Ever wondered why fish seem to die in the most inaccessible spots of your aquarium â€“ like under that large piece of bogwood, which then means removing half the dÃ©cor? Neale Monks explains...
There are several reasons that can explain why this seems to happen. The first is that most fish float, so after death their corpses are carried by water currents into places where that current is weakest. This location will usually be in the corners of the tank, behind rocks and wood, or behind the filter.
A second reason is that other fish will push them into odd corners. Scavenging catfish and loaches will nibble on corpses, and, as they do so, they’ll end up pushing them about. Eventually that corpse will get wedged somewhere that the scavengers at least can’t dislodge.
A final reason is the behaviour of the sick fish prior to its demise. One common symptom of disease is shyness and, in the case of schooling fish, a tendency to break away from the group. Why they do this isn’t clear—perhaps they’re driven away by the healthy fish, or maybe they can’t participate in behaviours that maintain status and territories.
However, it’s common enough that sickly fish are most likely to be found hiding away in caves, under plants, or at the top of the tank behind filters and pipes.
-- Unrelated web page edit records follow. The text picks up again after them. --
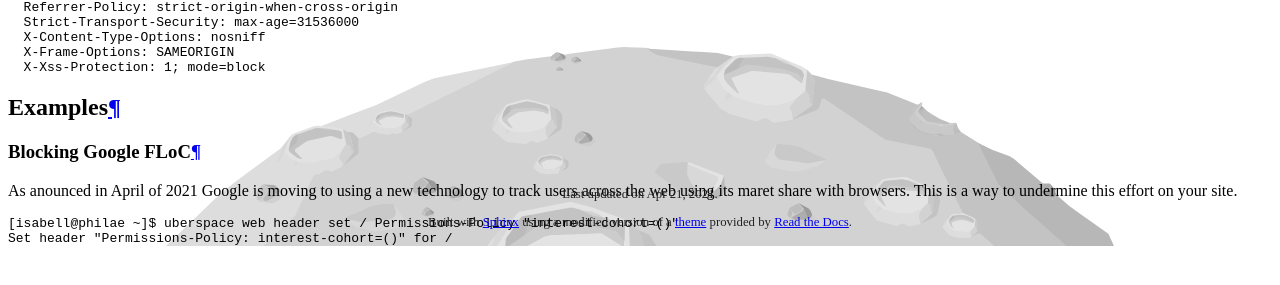
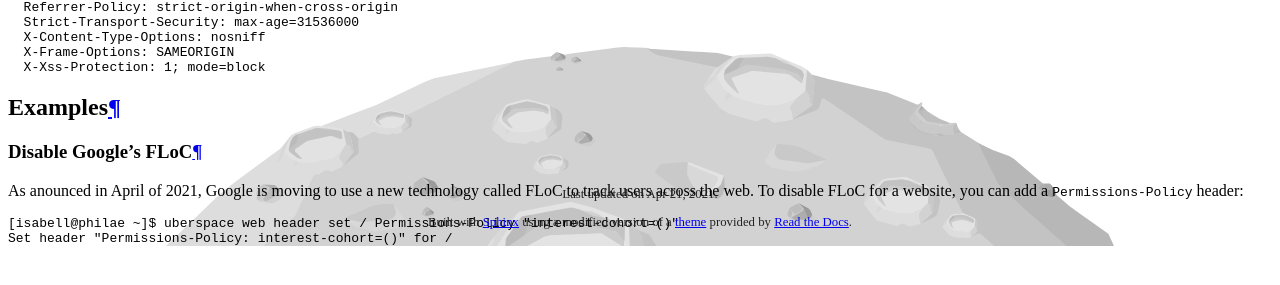
Before and after one commit to Uberspace/manual, a Sphinx documentation site: the page built from source/web-headers.rst, in a window 1280 px wide and 900 px high, scrolled down 4756 px. Shown: the part 526-811 px from the top of the window. Built offline with Sphinx 7.4.7 and the Read the Docs theme 2.0.0, drawn with Linux system fonts in a browser that asks for light colours.

Commit message:
Update web-headers.rst

```diff
--- a/source/web-headers.rst
+++ b/source/web-headers.rst
@@ -258,10 +258,10 @@ If you removed or replaced security headers in the past and would like to restor
 Examples
 ========
 
-Blocking Google FLoC
---------------------
+Disable Google's FLoC
+---------------------
 
-As anounced in April of 2021 Google is moving to using a new technology to track users across the web using its maret share with browsers. This is a way to undermine this effort on your site.
+As anounced in April of 2021, Google is moving to use a new technology called FLoC to track users across the web. To disable FLoC for a website, you can add a ``Permissions-Policy`` header:
 
 .. code-block:: console
 
```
Should the fish die, its corpse may well end up in precisely these parts of the tank.
So while this question might seem a bit academic at first sight, it’s actually something worth thinking about.
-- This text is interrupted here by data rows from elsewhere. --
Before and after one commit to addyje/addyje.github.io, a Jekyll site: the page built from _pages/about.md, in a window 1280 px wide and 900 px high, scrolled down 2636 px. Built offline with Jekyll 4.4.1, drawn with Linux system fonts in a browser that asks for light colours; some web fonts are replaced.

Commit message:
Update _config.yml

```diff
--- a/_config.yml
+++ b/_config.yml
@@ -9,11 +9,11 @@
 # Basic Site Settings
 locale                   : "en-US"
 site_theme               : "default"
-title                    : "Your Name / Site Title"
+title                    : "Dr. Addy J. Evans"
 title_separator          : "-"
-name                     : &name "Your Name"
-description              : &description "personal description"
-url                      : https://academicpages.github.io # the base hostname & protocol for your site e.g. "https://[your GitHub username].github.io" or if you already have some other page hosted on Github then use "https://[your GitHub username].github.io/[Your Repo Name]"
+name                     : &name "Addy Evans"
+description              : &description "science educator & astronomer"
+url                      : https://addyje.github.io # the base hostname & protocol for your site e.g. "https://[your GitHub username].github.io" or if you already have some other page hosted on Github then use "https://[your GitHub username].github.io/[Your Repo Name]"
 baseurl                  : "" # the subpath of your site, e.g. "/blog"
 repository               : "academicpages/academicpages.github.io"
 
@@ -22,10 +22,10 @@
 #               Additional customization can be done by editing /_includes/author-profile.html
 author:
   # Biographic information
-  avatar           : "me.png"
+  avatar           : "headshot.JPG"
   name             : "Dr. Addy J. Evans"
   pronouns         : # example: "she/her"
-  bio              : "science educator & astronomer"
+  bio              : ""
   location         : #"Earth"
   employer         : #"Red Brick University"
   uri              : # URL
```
Counting fish first thing in the morning and making sure they’re all exhibiting natural behaviours is a commendable habit of the good and caring fishkeeper.
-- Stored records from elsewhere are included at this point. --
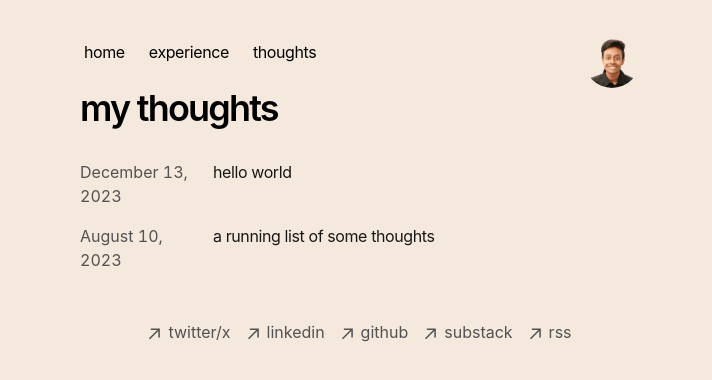
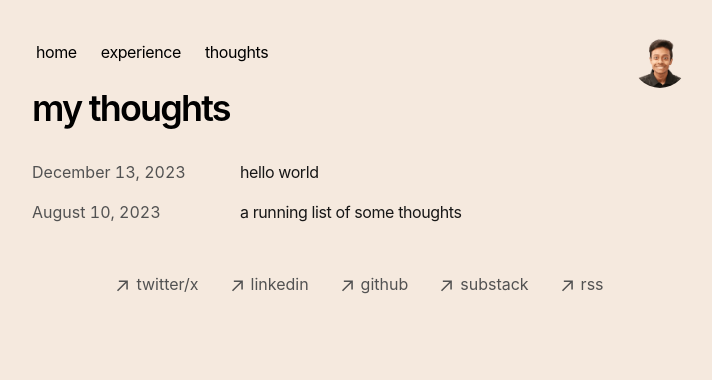
Before and after one commit to adiadd/adiadd.github.io, a Next.js app: page /blog in a window 1280 px wide. Shown: the top 380 px of the page, without its empty margins (280-992 px from the left). Built offline with nearby package versions, Linux system fonts and the light colour scheme.

Commit message:
style: adjusting styling

```diff
--- a/src/app/components/footer.tsx
+++ b/src/app/components/footer.tsx
@@ -22,8 +22,8 @@ function ArrowIcon() {
 export default function Footer() {
   return (
     <footer className="mb-16">
-      <ul className="font-sm mt-8 flex flex-col space-x-0 space-y-2 text-neutral-600 dark:text-neutral-300 md:flex-row md:flex-wrap md:justify-center md:space-x-4 md:space-y-0">
-        <li className="flex justify-center md:justify-start">
+      <ul className="font-sm mt-8 grid grid-cols-2 gap-2 text-neutral-600 dark:text-neutral-300 sm:flex sm:flex-row sm:justify-center sm:gap-4 sm:space-x-4">
+        <li className="flex justify-center">
           <a
             className="flex items-center transition-all hover:text-neutral-800 dark:hover:text-neutral-100"
             rel="noopener noreferrer"
@@ -35,7 +35,7 @@ export default function Footer() {
             <p className="ml-2 h-7">twitter/x</p>
           </a>
         </li>
-        <li className="flex justify-center md:justify-start">
+        <li className="flex justify-center">
           <a
             className="flex items-center transition-all hover:text-neutral-800 dark:hover:text-neutral-100"
             rel="noopener noreferrer"
@@ -47,7 +47,7 @@ export default function Footer() {
             <p className="ml-2 h-7">linkedin</p>
           </a>
         </li>
-        <li className="flex justify-center md:justify-start">
+        <li className="flex justify-center">
           <a
             className="flex items-center transition-all hover:text-neutral-800 dark:hover:text-neutral-100"
             rel="noopener noreferrer"
@@ -59,7 +59,7 @@ export default function Footer() {
             <p className="ml-2 h-7">github</p>
           </a>
         </li>
-        <li className="flex justify-center md:justify-start">
+        <li className="flex justify-center">
           <a
             className="flex items-center transition-all hover:text-neutral-800 dark:hover:text-neutral-100"
             rel="noopener noreferrer"
@@ -71,7 +71,7 @@ export default function Footer() {
             <p className="ml-2 h-7">substack</p>
           </a>
         </li>
-        <li className="flex justify-center md:justify-start">
+        <li className="flex justify-center col-span-2 sm:col-span-1">
           <a
             className="flex items-center transition-all hover:text-neutral-800 dark:hover:text-neutral-100"
             rel="noopener noreferrer"
--- a/src/app/components/posts.tsx
+++ b/src/app/components/posts.tsx
@@ -21,8 +21,8 @@ export function BlogPosts() {
             className="flex flex-col space-y-1 mb-4"
             href={`/blog/${post.slug}`}
           >
-            <div className="w-full flex flex-col md:flex-row space-x-0 md:space-x-2">
-              <p className="text-neutral-600 dark:text-neutral-400 w-[125px] tabular-nums">
+            <div className="w-full flex flex-col sm:flex-row space-x-0 md:space-x-2">
+              <p className="text-neutral-600 dark:text-neutral-400 w-[200px] tabular-nums">
                 {formatDate(post.metadata.publishedAt, false)}
               </p>
               <p className="text-neutral-900 dark:text-neutral-100 tracking-tight">
--- a/src/app/layout.tsx
+++ b/src/app/layout.tsx
@@ -70,7 +70,7 @@ export default function RootLayout({
         data-website-id="0b0c8b0f-00d7-42c4-859e-b6b1716298e6"
       />
       <body className="antialiased mx-auto mt-8 frappe dark:mocha bg-base dark:text-white dark:bg-crust text-text">
-        <main className="flex-auto mt-6 flex flex-col px-2 mx-auto max-w-xl">
+        <main className="flex-auto mt-6 flex flex-col px-2 mx-auto max-w-2xl">
           <NextTopLoader showSpinner={false} color="#D18800" />
           <Navbar />
           {children}
```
A fish you can’t find might be dead, sick or stressed, and a missing fish is therefore a warning something’s up with your aquarium. It’s a signal that you need to check social behaviour, water chemistry and quality, and that all your equipment is in working order.
Why not take out a subscription to Practical Fishkeeping magazine? Check out our latest subscription offer.